WHAT YOU NEED TO DO
Give back each entry word for word, but drop the images.

WORKING DATA

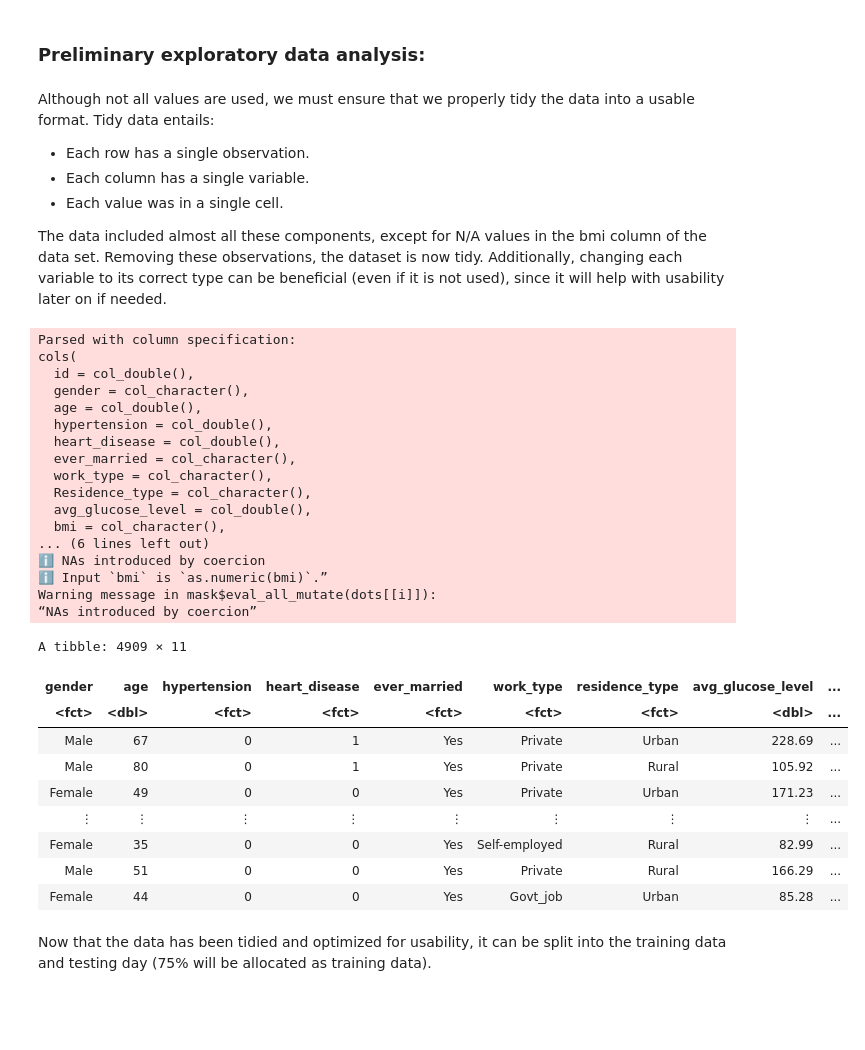
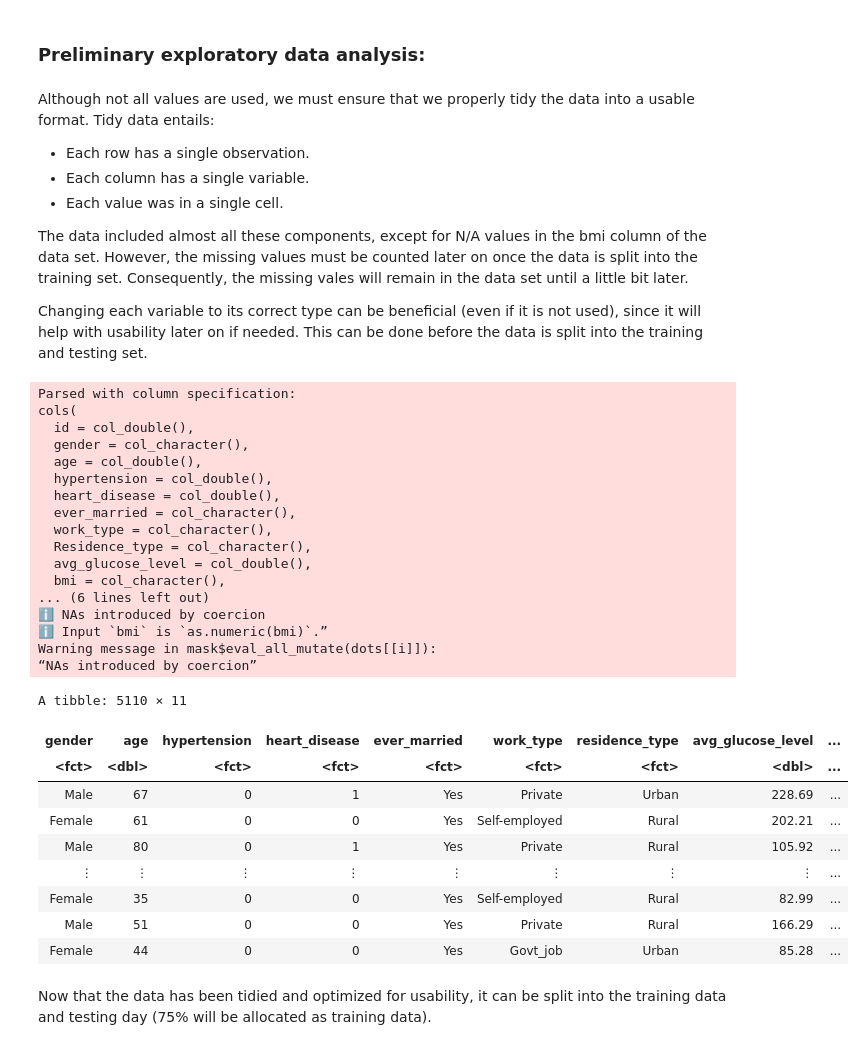
Before and after one commit to romansinkus/stroke-classification, a Jupyter notebook: Stroke_prediction.ipynb, the cells around one changed output. Cells and saved outputs as stored; diff of their text form; code cells hidden in the pictures; blank space fills up the shorter version.

```diff
--- a/Stroke_prediction.ipynb
+++ b/Stroke_prediction.ipynb
@@ -23,50 +41,43 @@ Although not all values are used, we must ensure that we properly tidy the data
 * Each column has a single variable.
 * Each value was in a single cell.
 
-The data included almost all these components, except for N/A values in the bmi column of the data set. Removing these observations, the dataset is now tidy.
-Additionally, changing each variable to its correct type can be beneficial (even if it is not used), since it will help with usability later on if needed.
+The data included almost all these components, except for N/A values in the bmi column of the data set. However, the missing values must be counted later on once the data is split into the training set. Consequently, the missing vales will remain in the data set until a little bit later.
+
+Changing each variable to its correct type can be beneficial (even if it is not used), since it will help with usability later on if needed. This can be done before the data is split into the training and testing set.
 # %%
 url <- "https://raw.githubusercontent.com/romansinkus/DS_Group_Project/main/healthcare-dataset-stroke-data.csv"
 untidy_stroke_data <- read_csv(url)
 stroke_data <- untidy_stroke_data %>%
     select(-id) %>%
-    mutate(stroke = as_factor(stroke)) %>%
     mutate(bmi = as.numeric(bmi)) %>%
-    mutate(heart_disease = as_factor(heart_disease)) %>%
-    mutate(Residence_type = as_factor(Residence_type)) %>%
-    mutate(smoking_status = as_factor(smoking_status)) %>%
-    mutate(work_type = as_factor(work_type)) %>%
-    mutate(gender = as_factor(gender)) %>%
-    mutate(ever_married = as_factor(ever_married)) %>%
-    mutate(hypertension = as_factor(hypertension)) %>%
     rename(residence_type = Residence_type) %>%
-    filter(!is.na(bmi))
+    mutate(across(c(gender, hypertension:residence_type, smoking_status:stroke), as_factor))
 
 stroke_data
 # %% [output]
 Parsed with column specification:
 cols(
   id = col_double(),
   gender = col_character(),
   age = col_double(),
   hypertension = col_double(),
   heart_disease = col_double(),
   ever_married = col_character(),
   work_type = col_character(),
   Residence_type = col_character(),
   avg_glucose_level = col_double(),
   bmi = col_character(),
 ... (6 lines left out)
 ℹ NAs introduced by coercion
 ℹ Input `bmi` is `as.numeric(bmi)`.”
 Warning message in mask$eval_all_mutate(dots[[i]]):
 “NAs introduced by coercion”
-A tibble: 4909 × 11
+A tibble: 5110 × 11
 | gender | age | hypertension | heart_disease | ever_married | work_type | residence_type | avg_glucose_level | ... |
 | <fct> | <dbl> | <fct> | <fct> | <fct> | <fct> | <fct> | <dbl> | ... |
 | Male | 67 | 0 | 1 | Yes | Private | Urban | 228.69 | ... |
+| Female | 61 | 0 | 0 | Yes | Self-employed | Rural | 202.21 | ... |
 | Male | 80 | 0 | 1 | Yes | Private | Rural | 105.92 | ... |
-| Female | 49 | 0 | 0 | Yes | Private | Urban | 171.23 | ... |
 | ⋮ | ⋮ | ⋮ | ⋮ | ⋮ | ⋮ | ⋮ | ⋮ | ... |
 | Female | 35 | 0 | 0 | Yes | Self-employed | Rural | 82.99 | ... |
 | Male | 51 | 0 | 0 | Yes | Private | Rural | 166.29 | ... |
```
Also changed, not shown: parts of 12 cells of this notebook.
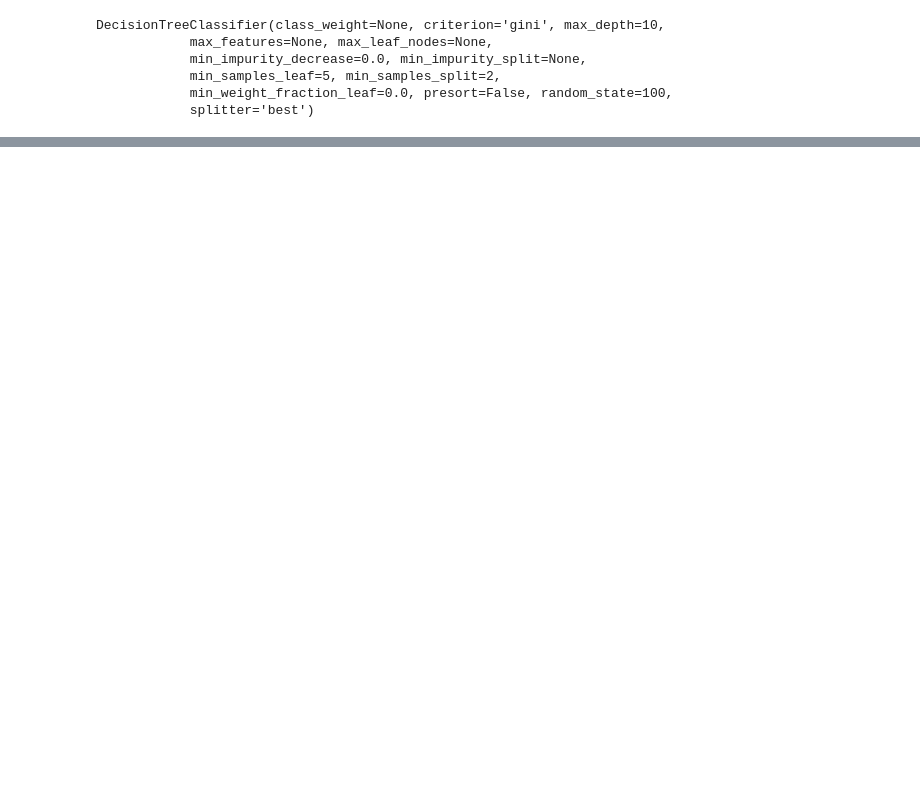
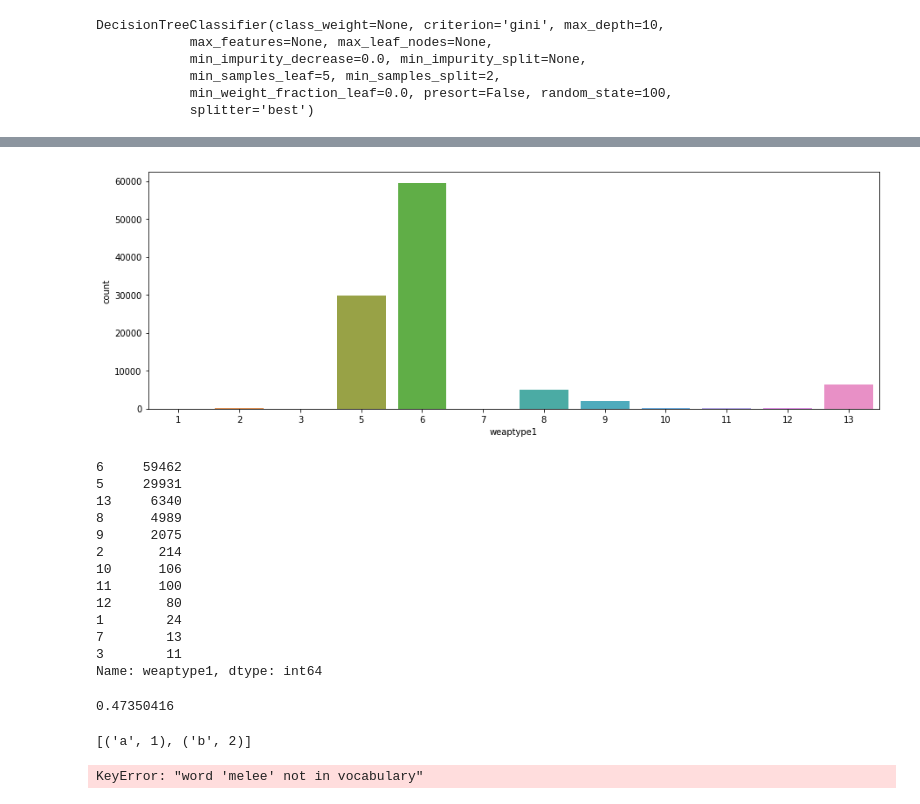
Before and after one commit to Gneur11/allenamento, a Jupyter notebook: terrorist attacks.ipynb, the cells around one changed output, grey strips where cells are left out. Saved outputs shown, nothing was run; the diff lists cells and outputs as text; code cells hidden in the pictures; blank space fills up the shorter version.

```diff
--- a/terrorist attacks.ipynb
+++ b/terrorist attacks.ipynb
@@ -310,0 +191,20 @@ weighted avg       0.67      0.70      0.66     30915
+# %%
+fig = plt.figure(figsize = (15,5))
+fig = sns.countplot(data["weaptype1"])
+plt.show()
+print(data["weaptype1"].value_counts())
+# %% [output]
+[figure, added]
+6     59462
+5     29931
+13     6340
+8      4989
+9      2075
+2       214
+10      106
+11      100
+12       80
+1        24
+7        13
+3        11
+Name: weaptype1, dtype: int64
@@ -310,0 +213,12 @@ weighted avg       0.67      0.70      0.66     30915
+# %%
+#usa la massima similarity fra le tre parole più alte e la classe da predire come indice per classificare? non ci sono le parole quindi non va
+# e sarebbe honesto o no?
+model.similarity("iran","iranian")
+# %% [output]
+0.47350416
+# %%
+l = zip(["a","b"],[1,2])
+l = list(l)
+print(l)
+# %% [output]
+[('a', 1), ('b', 2)]
@@ -310,0 +228,6 @@ weighted avg       0.67      0.70      0.66     30915
+# %%
+similarities = [[model.similarity(s,weap.lower()) for s in summary] for summary,weap in res if weap!="melee"]
+
+similarities[0]
+# %% [output]
+KeyError: "word 'melee' not in vocabulary"
```
Also changed, not shown: parts of 14 cells of this notebook.
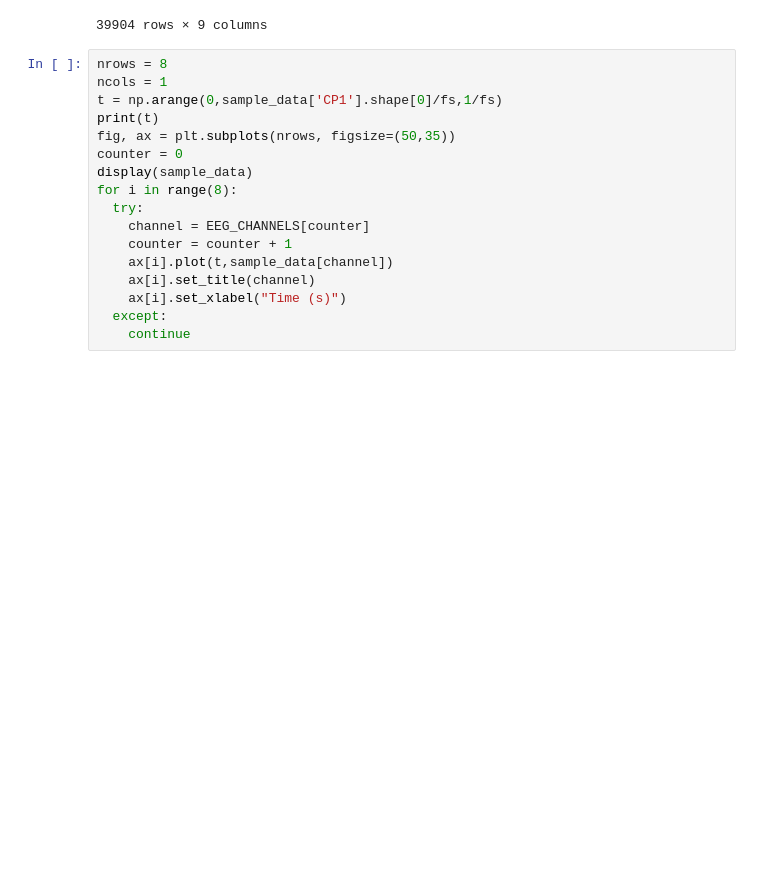
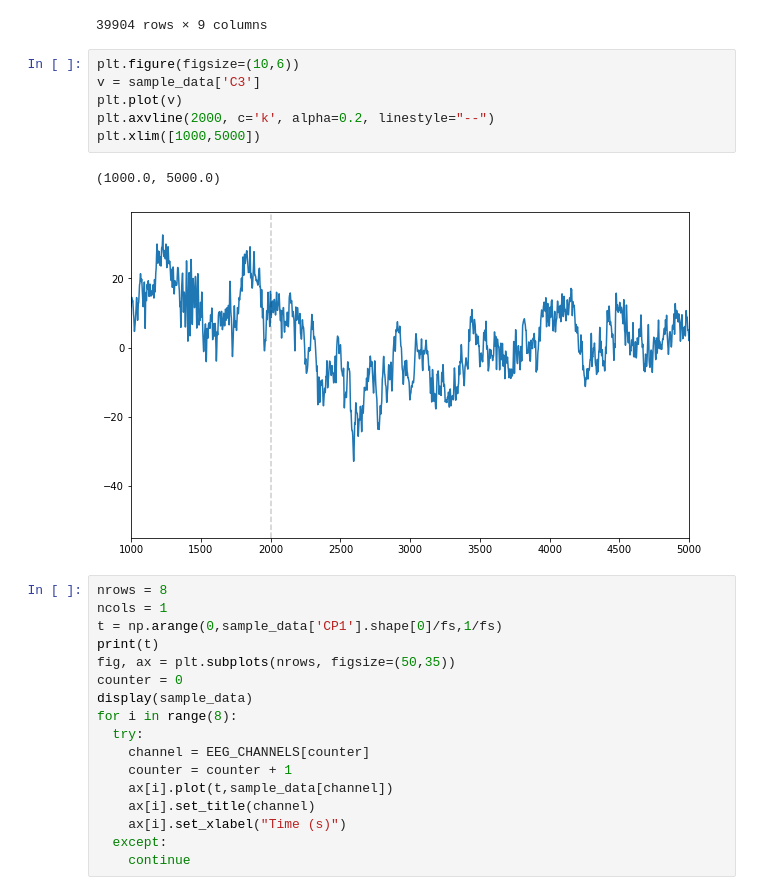
Before and after one commit to Sam54000/vibro-tactile-P300-lockedIn-patient, a Jupyter notebook: Data_analysis.ipynb, the cells around one changed output. Saved outputs shown, nothing was run; the diff lists cells and outputs as text; blank space fills up the shorter version.

```diff
--- a/Data_analysis.ipynb
+++ b/Data_analysis.ipynb
@@ -117,6 +133,15 @@ sample_data
 | 39902 | -18.376886 | -3.759302 | -4.738688 | -7.595037 | -1.934436 | -7.085990 | -12.773139 | -10.569434 | 0 |
 | 39903 | -16.938471 | -3.002921 | -3.570689 | -6.454937 | -1.057714 | -6.452237 | -12.108905 | -11.068815 | 0 |
 39904 rows × 9 columns
+# %%
+plt.figure(figsize=(10,6))
+v = sample_data['C3']
+plt.plot(v)
+plt.axvline(2000, c='k', alpha=0.2, linestyle="--")
+plt.xlim([1000,5000])
+# %% [output]
+(1000.0, 5000.0)
+[figure, added]
 # %%
 nrows = 8
 ncols = 1
```
Also changed, not shown: parts of 39 cells of this notebook.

EXERCISE SOLUTION
Before and after one commit to romansinkus/stroke-classification, a Jupyter notebook: Stroke_prediction.ipynb, the cells around one changed output. Cells and saved outputs as stored; diff of their text form; code cells hidden in the pictures; blank space fills up the shorter version.

```diff
--- a/Stroke_prediction.ipynb
+++ b/Stroke_prediction.ipynb
@@ -23,50 +41,43 @@ Although not all values are used, we must ensure that we properly tidy the data
 * Each column has a single variable.
 * Each value was in a single cell.
 
-The data included almost all these components, except for N/A values in the bmi column of the data set. Removing these observations, the dataset is now tidy.
-Additionally, changing each variable to its correct type can be beneficial (even if it is not used), since it will help with usability later on if needed.
+The data included almost all these components, except for N/A values in the bmi column of the data set. However, the missing values must be counted later on once the data is split into the training set. Consequently, the missing vales will remain in the data set until a little bit later.
+
+Changing each variable to its correct type can be beneficial (even if it is not used), since it will help with usability later on if needed. This can be done before the data is split into the training and testing set.
 # %%
 url <- "https://raw.githubusercontent.com/romansinkus/DS_Group_Project/main/healthcare-dataset-stroke-data.csv"
 untidy_stroke_data <- read_csv(url)
 stroke_data <- untidy_stroke_data %>%
     select(-id) %>%
-    mutate(stroke = as_factor(stroke)) %>%
     mutate(bmi = as.numeric(bmi)) %>%
-    mutate(heart_disease = as_factor(heart_disease)) %>%
-    mutate(Residence_type = as_factor(Residence_type)) %>%
-    mutate(smoking_status = as_factor(smoking_status)) %>%
-    mutate(work_type = as_factor(work_type)) %>%
-    mutate(gender = as_factor(gender)) %>%
-    mutate(ever_married = as_factor(ever_married)) %>%
-    mutate(hypertension = as_factor(hypertension)) %>%
     rename(residence_type = Residence_type) %>%
-    filter(!is.na(bmi))
+    mutate(across(c(gender, hypertension:residence_type, smoking_status:stroke), as_factor))
 
 stroke_data
 # %% [output]
 Parsed with column specification:
 cols(
   id = col_double(),
   gender = col_character(),
   age = col_double(),
   hypertension = col_double(),
   heart_disease = col_double(),
   ever_married = col_character(),
   work_type = col_character(),
   Residence_type = col_character(),
   avg_glucose_level = col_double(),
   bmi = col_character(),
 ... (6 lines left out)
 ℹ NAs introduced by coercion
 ℹ Input `bmi` is `as.numeric(bmi)`.”
 Warning message in mask$eval_all_mutate(dots[[i]]):
 “NAs introduced by coercion”
-A tibble: 4909 × 11
+A tibble: 5110 × 11
 | gender | age | hypertension | heart_disease | ever_married | work_type | residence_type | avg_glucose_level | ... |
 | <fct> | <dbl> | <fct> | <fct> | <fct> | <fct> | <fct> | <dbl> | ... |
 | Male | 67 | 0 | 1 | Yes | Private | Urban | 228.69 | ... |
+| Female | 61 | 0 | 0 | Yes | Self-employed | Rural | 202.21 | ... |
 | Male | 80 | 0 | 1 | Yes | Private | Rural | 105.92 | ... |
-| Female | 49 | 0 | 0 | Yes | Private | Urban | 171.23 | ... |
 | ⋮ | ⋮ | ⋮ | ⋮ | ⋮ | ⋮ | ⋮ | ⋮ | ... |
 | Female | 35 | 0 | 0 | Yes | Self-employed | Rural | 82.99 | ... |
 | Male | 51 | 0 | 0 | Yes | Private | Rural | 166.29 | ... |
```
Also changed, not shown: parts of 12 cells of this notebook.
Before and after one commit to Gneur11/allenamento, a Jupyter notebook: terrorist attacks.ipynb, the cells around one changed output, grey strips where cells are left out. Saved outputs shown, nothing was run; the diff lists cells and outputs as text; code cells hidden in the pictures; blank space fills up the shorter version.

```diff
--- a/terrorist attacks.ipynb
+++ b/terrorist attacks.ipynb
@@ -310,0 +191,20 @@ weighted avg       0.67      0.70      0.66     30915
+# %%
+fig = plt.figure(figsize = (15,5))
+fig = sns.countplot(data["weaptype1"])
+plt.show()
+print(data["weaptype1"].value_counts())
+# %% [output]
+[figure, added]
+6     59462
+5     29931
+13     6340
+8      4989
+9      2075
+2       214
+10      106
+11      100
+12       80
+1        24
+7        13
+3        11
+Name: weaptype1, dtype: int64
@@ -310,0 +213,12 @@ weighted avg       0.67      0.70      0.66     30915
+# %%
+#usa la massima similarity fra le tre parole più alte e la classe da predire come indice per classificare? non ci sono le parole quindi non va
+# e sarebbe honesto o no?
+model.similarity("iran","iranian")
+# %% [output]
+0.47350416
+# %%
+l = zip(["a","b"],[1,2])
+l = list(l)
+print(l)
+# %% [output]
+[('a', 1), ('b', 2)]
@@ -310,0 +228,6 @@ weighted avg       0.67      0.70      0.66     30915
+# %%
+similarities = [[model.similarity(s,weap.lower()) for s in summary] for summary,weap in res if weap!="melee"]
+
+similarities[0]
+# %% [output]
+KeyError: "word 'melee' not in vocabulary"
```
Also changed, not shown: parts of 14 cells of this notebook.
Before and after one commit to Sam54000/vibro-tactile-P300-lockedIn-patient, a Jupyter notebook: Data_analysis.ipynb, the cells around one changed output. Saved outputs shown, nothing was run; the diff lists cells and outputs as text; blank space fills up the shorter version.

```diff
--- a/Data_analysis.ipynb
+++ b/Data_analysis.ipynb
@@ -117,6 +133,15 @@ sample_data
 | 39902 | -18.376886 | -3.759302 | -4.738688 | -7.595037 | -1.934436 | -7.085990 | -12.773139 | -10.569434 | 0 |
 | 39903 | -16.938471 | -3.002921 | -3.570689 | -6.454937 | -1.057714 | -6.452237 | -12.108905 | -11.068815 | 0 |
 39904 rows × 9 columns
+# %%
+plt.figure(figsize=(10,6))
+v = sample_data['C3']
+plt.plot(v)
+plt.axvline(2000, c='k', alpha=0.2, linestyle="--")
+plt.xlim([1000,5000])
+# %% [output]
+(1000.0, 5000.0)
+[figure, added]
 # %%
 nrows = 8
 ncols = 1
```
Also changed, not shown: parts of 39 cells of this notebook.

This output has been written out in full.